- _Task objective_
Among the records below, which lines contain the string "changed"? Report them.
- - - - -
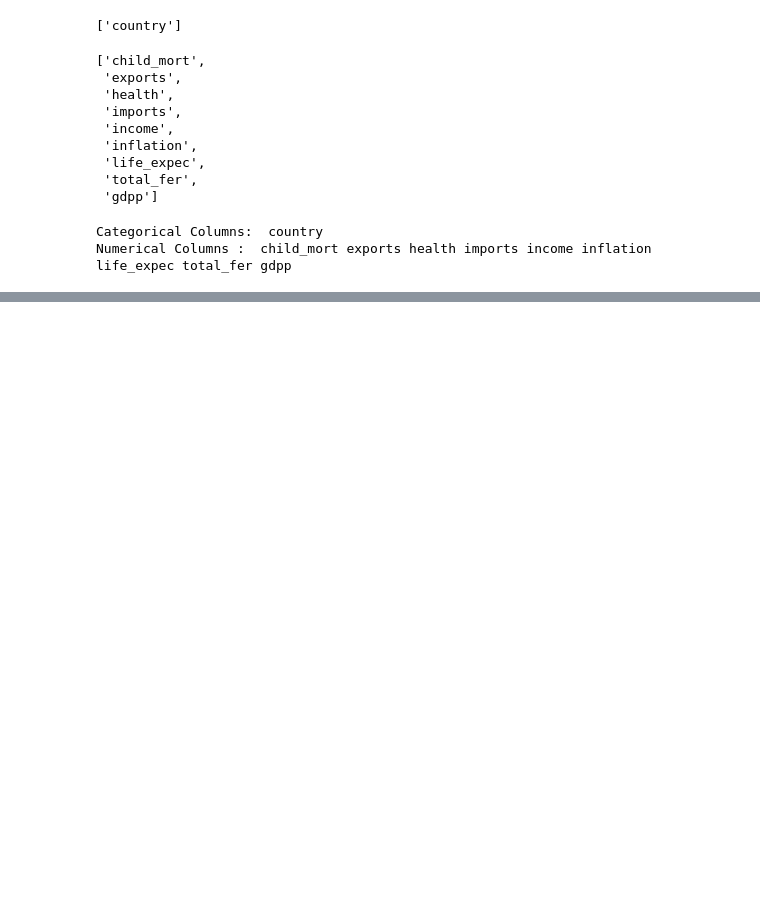
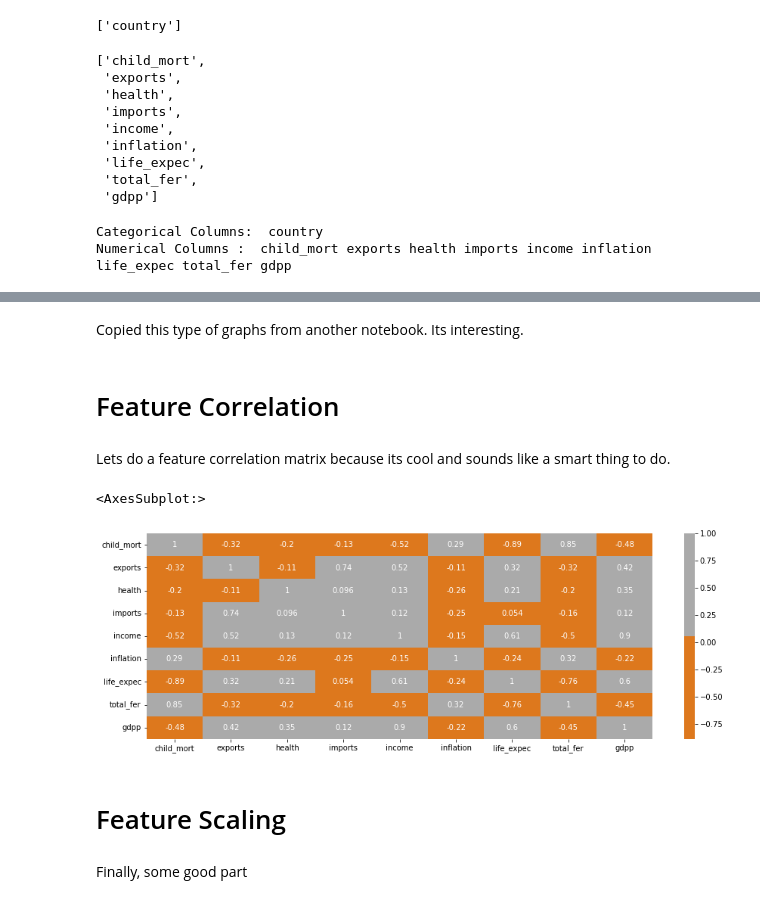
Before and after one commit to fpaul787/tackleml, a Jupyter notebook: unsupervised_learning/k_means.ipynb, the cells around one changed output, grey strips where cells are left out. Saved outputs shown, nothing was run; the diff lists cells and outputs as text; code cells hidden in the pictures; blank space fills up the shorter version.

Commit message:
Matrix correlation

```diff
--- a/unsupervised_learning/k_means.ipynb
+++ b/unsupervised_learning/k_means.ipynb
@@ -169,0 +170,17 @@ plt.show()
+# %% [markdown]
+Copied this type of graphs from another notebook. Its interesting.
+# %% [markdown]
+# Feature Correlation
+# %% [markdown]
+Lets do a feature correlation matrix because its cool and sounds like a smart thing to do.
+# %%
+fig, ax = plt.subplots(nrows= 1, ncols= 1, figsize = (15, 5))
+corr = data.corr()
+sns.heatmap(corr, cmap = colors,annot = True,cbar = 'True')
+# %% [output]
+<AxesSubplot:>
+[figure, added]
+# %% [markdown]
+# Feature Scaling
+# %% [markdown]
+Finally, some good part
```
Also changed, not shown: parts of 1 cell of this notebook.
- - - - -
- _Answer area_
Before and after one commit to fpaul787/tackleml, a Jupyter notebook: unsupervised_learning/k_means.ipynb, the cells around one changed output, grey strips where cells are left out. Saved outputs shown, nothing was run; the diff lists cells and outputs as text; code cells hidden in the pictures; blank space fills up the shorter version.
Also changed, not shown: parts of 1 cell of this notebook.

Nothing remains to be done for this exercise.